“Holy crap,” says Johnson. “Red Hook. Ugh.” At that point, she’d done only two track crits, but she was hooked. Red Hook became her “pie in the sky idea. I did it for me. I was not going to win, was not going to get mid pack. I just wanted to hang out with a bunch of amazing babes [and] in that respect, I won.”
She traveled to New York City alone, “no support, or so I thought,” where two women she’d met in Denver took her in with a WTF track team named Formula Femme. Though Tiana had never met Formula Femme’s riders before, “they all took such good care of me and were amazing.”
Red Hook, she says, “is crazy hard and crazy scary, with a double hairpin turn and riders from a variety of skill levels.” Johnson says she met women who’d never been on a track bike before doing the race, and “within the first seconds of the start, there were so many crashes. I just watched my competition take each other out. I just wanted to stay upright and hang.”
“We were closing in on the last lap when someone went down in front of me going into the second-to-last turn. I got around them easy enough only to see a much bigger, much worse pile directly in my path. I shifted my weight just enough to get around but still hit a downed person. My pedal caused them to scream and me to unclip. I clipped back in and pushed as much as I could. I thought I’d lost the peloton, had no idea where I was in the field, just wanted to finish for me.”
“When I finished, my friends came running up to me, screaming about all my near misses. I had no idea how bad everything was or how I’d placed. I was just proud of how I’d performed.” She ended up 14th overall out of 60 people, a finish that still shocks her.
“People think I’m crazy for doing these races,” she says, “but this first Red Hook was, seriously, one of the best moments of my life.”
“Depending on the race,” Johnson says, “I am usually pretty stoked but also pretty high strung.” After a few years of highly competitive races, she’s lately enjoyed participating in races that are less high-pressure, more fun. “I love our racing community so much,” she says. “When I get to race with some of the top athletes, it can be extremely intimidating, but luckily, everyone is so amazingly encouraging that it keeps you coming back.”
Currently, Johnson’s a full-time mechanic at Penn Cycle, a locally owned Minneapolis bike shop. “Let’s be honest,” she says, “being a non-cis male in a bike shop is not the easiest. It’s hard enough to get into the industry, let alone be taken seriously. Some people argue that sexism is dead — yes, I have heard this — but I can assure you, because I am a woman, I’ve had a handful of customers deny my service and question my opinion or ask my male co-workers for their opinion.
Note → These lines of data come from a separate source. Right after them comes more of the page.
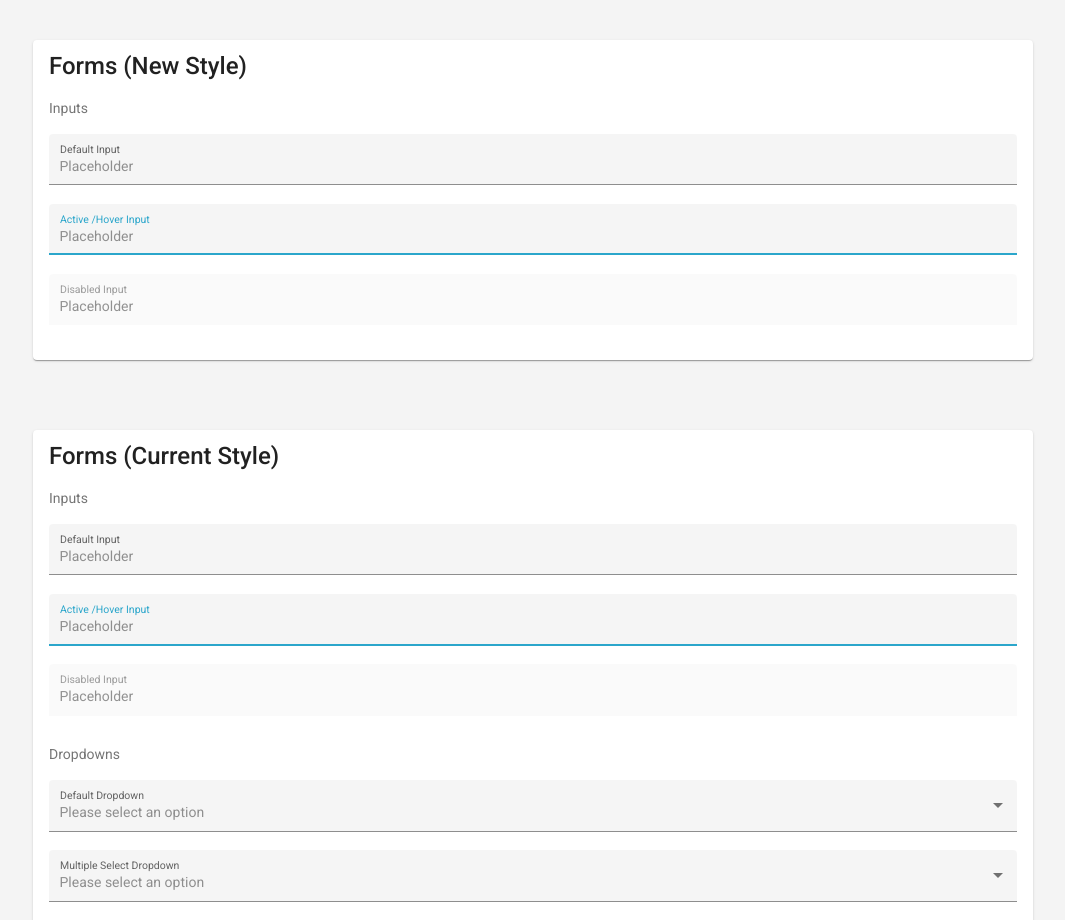
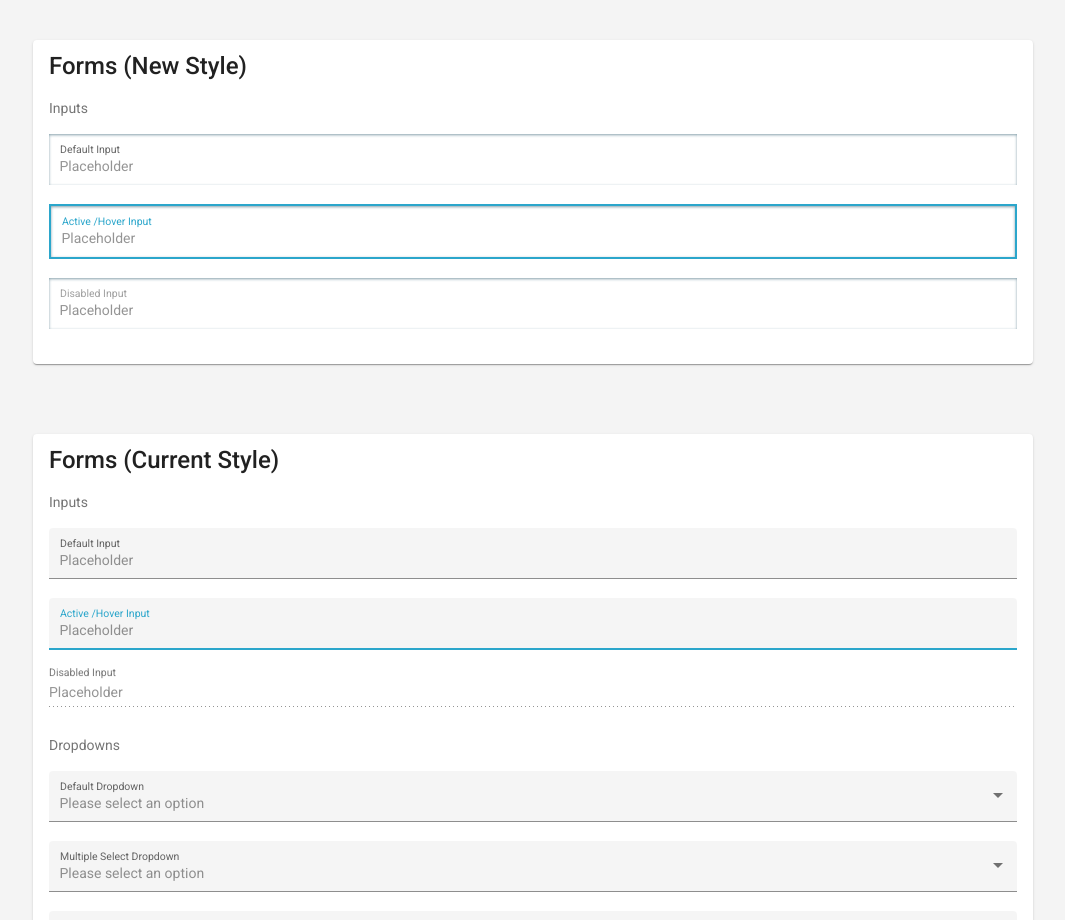
Before and after one commit to sharonchang1/rev-angular-material-theming, an Angular app: page / in a window 1280 px wide. Shown: the part 280-1200 px from the top of the page, without its empty margins (107-1172 px from the left). Built offline with nearby package versions, Linux system fonts and the light colour scheme; a web font is replaced by a local one.

Commit message:
added a new set of inputs and styled them in the style of Nova inputs

```diff
--- a/src/app/app.component.html
+++ b/src/app/app.component.html
@@ -12,7 +12,7 @@
     <!-- <button mat-flat-button color="warn" type="button" name="button">Cancel</button> -->
   </mat-card>
 
-  <mat-card>
+  <mat-card  id="new-style">
     <mat-card-title>Forms (New Style)</mat-card-title>
     <mat-card-content>
 
@@ -49,7 +49,7 @@
         <mat-label>Active /Hover Input</mat-label>
         <input matInput value="" placeholder="Placeholder">
       </mat-form-field>
-      <mat-form-field appearance="fill" floatLabel="always">
+      <mat-form-field floatLabel="always">
         <mat-label>Disabled Input</mat-label>
         <input matInput disabled value="" placeholder="Placeholder">
       </mat-form-field>
--- a/src/styles.sass
+++ b/src/styles.sass
@@ -7,6 +7,8 @@
 // @import '~@angular/material/theming/theming'
 
 // The following are just hacky styles to make it easier to style. When creating an actual living styleguide, these are going to have to be cleaned up.
+
+$promo-blue: #2ba6cb
 
 html
   background-color: #f4f4f4
@@ -32,3 +34,15 @@ mat-card-subtitle
 .mat-flat-button
   background: linear-gradient(to bottom right, rgba(255, 255, 255, 0.1) 50%, transparent 50%)
   // TODO: Not sure why it has to be here rather than in the section under .mat-card...?
+
+#new-style
+  .mat-focused
+    .mat-form-field-flex
+      border: solid 2px $promo-blue
+  .mat-form-field-flex
+    box-shadow: inset 0px 1px 3px 0px rgba( 133, 160, 171 ,1 )
+    // border: solid 1px $promo-blue
+    border-radius: 0px
+    background-color: transparent
+  .mat-form-field-underline
+    display: none
```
I don’t take shit from these people, contrary to ‘the customer is always right’ status quo.”
“I really do love what I do. I feel like a bike doctor and love the problem solving. I love getting people rolling again. I love teaching others to be self-reliant. But the biggest thing that gets me super stoked is when my presence or insight inspires another WTF to pick up a wrench. I’m all about WTF world domination.”
Next up, Tiana’s heading a new Minnesota fat bike team, Cake Team Racing. In the summer, she volunteers with Little Bellas, an organization whose volunteers teach girls aged 7–14 to become more confident mountain bikers. And this year, she hopes to bring her love for track crits to Minneapolis by working with a local race coordinator.
“I’m excited to chill out a bit this season and do more domestic traveling,” she says. “Honestly, I wanna do more mountain biking, switch things up a bit.”